The word "tiered" marks the lines to copy; find all of them in the entries below.

[Opening DATA FOR PROCESSING section]

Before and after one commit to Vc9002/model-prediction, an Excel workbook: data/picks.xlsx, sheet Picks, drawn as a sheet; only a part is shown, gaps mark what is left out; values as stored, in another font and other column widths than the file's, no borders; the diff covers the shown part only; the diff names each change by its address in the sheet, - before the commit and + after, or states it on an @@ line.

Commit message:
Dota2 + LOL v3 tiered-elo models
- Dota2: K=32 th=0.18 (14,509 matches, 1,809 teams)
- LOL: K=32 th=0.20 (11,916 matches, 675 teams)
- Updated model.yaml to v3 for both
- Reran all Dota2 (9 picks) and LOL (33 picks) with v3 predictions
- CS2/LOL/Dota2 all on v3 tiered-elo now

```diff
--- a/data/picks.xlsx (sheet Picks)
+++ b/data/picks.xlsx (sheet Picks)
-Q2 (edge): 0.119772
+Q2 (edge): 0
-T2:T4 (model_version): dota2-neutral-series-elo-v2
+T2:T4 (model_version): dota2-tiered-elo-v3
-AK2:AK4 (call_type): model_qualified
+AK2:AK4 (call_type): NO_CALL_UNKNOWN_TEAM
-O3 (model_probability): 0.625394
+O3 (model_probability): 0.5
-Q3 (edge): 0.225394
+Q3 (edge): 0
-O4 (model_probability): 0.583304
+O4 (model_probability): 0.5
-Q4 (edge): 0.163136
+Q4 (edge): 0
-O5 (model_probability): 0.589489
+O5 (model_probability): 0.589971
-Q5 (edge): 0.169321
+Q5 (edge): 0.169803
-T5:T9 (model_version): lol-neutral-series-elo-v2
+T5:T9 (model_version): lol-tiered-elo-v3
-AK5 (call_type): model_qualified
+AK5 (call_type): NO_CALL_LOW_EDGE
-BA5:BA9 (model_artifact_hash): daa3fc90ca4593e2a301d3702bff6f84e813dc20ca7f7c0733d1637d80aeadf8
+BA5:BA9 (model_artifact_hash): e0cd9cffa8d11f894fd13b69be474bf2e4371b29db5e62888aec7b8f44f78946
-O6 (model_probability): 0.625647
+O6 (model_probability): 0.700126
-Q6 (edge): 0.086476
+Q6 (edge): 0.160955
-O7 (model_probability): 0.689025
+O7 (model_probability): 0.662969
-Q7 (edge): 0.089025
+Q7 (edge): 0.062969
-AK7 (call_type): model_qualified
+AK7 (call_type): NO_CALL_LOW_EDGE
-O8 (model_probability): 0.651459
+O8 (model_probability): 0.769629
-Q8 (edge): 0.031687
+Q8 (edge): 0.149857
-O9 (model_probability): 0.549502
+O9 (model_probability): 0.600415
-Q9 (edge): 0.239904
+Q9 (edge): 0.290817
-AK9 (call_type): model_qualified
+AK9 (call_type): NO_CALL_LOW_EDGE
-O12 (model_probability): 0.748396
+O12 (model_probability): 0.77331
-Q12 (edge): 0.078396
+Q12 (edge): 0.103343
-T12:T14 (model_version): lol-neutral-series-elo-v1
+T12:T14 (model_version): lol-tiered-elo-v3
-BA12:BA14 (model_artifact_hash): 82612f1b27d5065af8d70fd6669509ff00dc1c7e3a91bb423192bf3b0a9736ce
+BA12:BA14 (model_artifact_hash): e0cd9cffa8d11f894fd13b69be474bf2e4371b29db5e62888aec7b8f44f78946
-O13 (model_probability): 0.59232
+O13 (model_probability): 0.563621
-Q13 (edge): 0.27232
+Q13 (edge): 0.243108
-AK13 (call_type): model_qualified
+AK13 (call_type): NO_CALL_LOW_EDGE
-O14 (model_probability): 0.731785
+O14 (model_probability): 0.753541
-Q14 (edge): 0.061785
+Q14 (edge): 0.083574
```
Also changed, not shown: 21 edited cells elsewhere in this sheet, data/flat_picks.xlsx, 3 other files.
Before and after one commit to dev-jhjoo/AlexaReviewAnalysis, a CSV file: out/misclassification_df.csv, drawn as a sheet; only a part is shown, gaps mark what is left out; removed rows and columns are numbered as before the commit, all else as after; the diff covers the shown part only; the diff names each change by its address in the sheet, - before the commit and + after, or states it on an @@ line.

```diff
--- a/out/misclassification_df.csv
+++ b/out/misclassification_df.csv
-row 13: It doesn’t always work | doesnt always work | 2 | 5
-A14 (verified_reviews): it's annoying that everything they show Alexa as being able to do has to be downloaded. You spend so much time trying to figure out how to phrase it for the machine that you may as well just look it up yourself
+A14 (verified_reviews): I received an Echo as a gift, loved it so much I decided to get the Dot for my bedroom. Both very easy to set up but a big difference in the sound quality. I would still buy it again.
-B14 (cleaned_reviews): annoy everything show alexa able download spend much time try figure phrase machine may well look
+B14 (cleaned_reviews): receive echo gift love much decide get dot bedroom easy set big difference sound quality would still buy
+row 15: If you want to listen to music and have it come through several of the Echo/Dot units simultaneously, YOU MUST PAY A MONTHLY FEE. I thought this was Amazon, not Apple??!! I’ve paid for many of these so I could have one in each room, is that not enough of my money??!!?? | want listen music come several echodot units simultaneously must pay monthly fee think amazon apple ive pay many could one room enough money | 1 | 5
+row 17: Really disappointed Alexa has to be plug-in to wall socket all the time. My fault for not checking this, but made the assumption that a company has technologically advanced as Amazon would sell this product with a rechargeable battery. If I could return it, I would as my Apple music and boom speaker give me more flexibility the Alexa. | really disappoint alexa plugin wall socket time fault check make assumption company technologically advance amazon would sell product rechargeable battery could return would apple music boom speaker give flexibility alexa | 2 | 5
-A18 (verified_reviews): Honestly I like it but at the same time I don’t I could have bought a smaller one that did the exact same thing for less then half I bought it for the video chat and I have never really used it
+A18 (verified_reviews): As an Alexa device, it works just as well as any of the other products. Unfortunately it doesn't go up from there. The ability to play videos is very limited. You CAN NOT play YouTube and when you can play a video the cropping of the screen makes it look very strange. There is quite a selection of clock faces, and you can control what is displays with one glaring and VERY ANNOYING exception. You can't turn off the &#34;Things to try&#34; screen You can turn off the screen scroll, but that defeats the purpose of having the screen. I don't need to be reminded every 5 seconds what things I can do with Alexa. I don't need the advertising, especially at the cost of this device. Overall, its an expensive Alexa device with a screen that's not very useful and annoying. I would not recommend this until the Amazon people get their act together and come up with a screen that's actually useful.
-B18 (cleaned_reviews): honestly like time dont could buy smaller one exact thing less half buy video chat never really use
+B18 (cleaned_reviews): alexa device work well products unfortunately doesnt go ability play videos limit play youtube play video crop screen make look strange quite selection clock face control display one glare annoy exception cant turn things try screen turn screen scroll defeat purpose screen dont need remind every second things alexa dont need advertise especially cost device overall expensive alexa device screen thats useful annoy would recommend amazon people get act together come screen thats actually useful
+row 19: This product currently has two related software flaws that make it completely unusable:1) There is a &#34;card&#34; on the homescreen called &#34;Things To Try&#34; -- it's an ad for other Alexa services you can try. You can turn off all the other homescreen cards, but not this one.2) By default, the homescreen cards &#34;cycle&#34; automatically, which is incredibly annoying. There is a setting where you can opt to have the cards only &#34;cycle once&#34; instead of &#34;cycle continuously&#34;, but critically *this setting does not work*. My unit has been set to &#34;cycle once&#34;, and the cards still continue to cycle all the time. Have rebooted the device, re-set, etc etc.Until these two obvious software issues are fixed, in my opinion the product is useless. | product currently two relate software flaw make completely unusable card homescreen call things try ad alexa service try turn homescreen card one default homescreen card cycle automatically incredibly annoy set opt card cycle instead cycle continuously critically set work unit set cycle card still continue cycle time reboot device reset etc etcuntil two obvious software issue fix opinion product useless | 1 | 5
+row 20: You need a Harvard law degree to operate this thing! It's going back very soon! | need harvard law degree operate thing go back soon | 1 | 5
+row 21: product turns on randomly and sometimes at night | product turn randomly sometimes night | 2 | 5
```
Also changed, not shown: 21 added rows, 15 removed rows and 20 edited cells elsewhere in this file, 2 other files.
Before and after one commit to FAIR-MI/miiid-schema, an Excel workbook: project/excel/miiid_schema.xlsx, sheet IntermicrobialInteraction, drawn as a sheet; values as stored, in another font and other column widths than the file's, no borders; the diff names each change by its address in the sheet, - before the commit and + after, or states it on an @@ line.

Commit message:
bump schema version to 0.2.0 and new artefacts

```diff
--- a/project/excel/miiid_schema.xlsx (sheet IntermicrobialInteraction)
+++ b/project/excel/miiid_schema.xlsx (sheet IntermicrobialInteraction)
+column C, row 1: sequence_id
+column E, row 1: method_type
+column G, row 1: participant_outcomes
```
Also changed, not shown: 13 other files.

[Closing DATA FOR PROCESSING section]

▶ [PROBLEM SOLUTION]
Dota2 + LOL v3 tiered-elo models
- CS2/LOL/Dota2 all on v3 tiered-elo now
+T2:T4 (model_version): dota2-tiered-elo-v3
+T5:T9 (model_version): lol-tiered-elo-v3
+T12:T14 (model_version): lol-tiered-elo-v3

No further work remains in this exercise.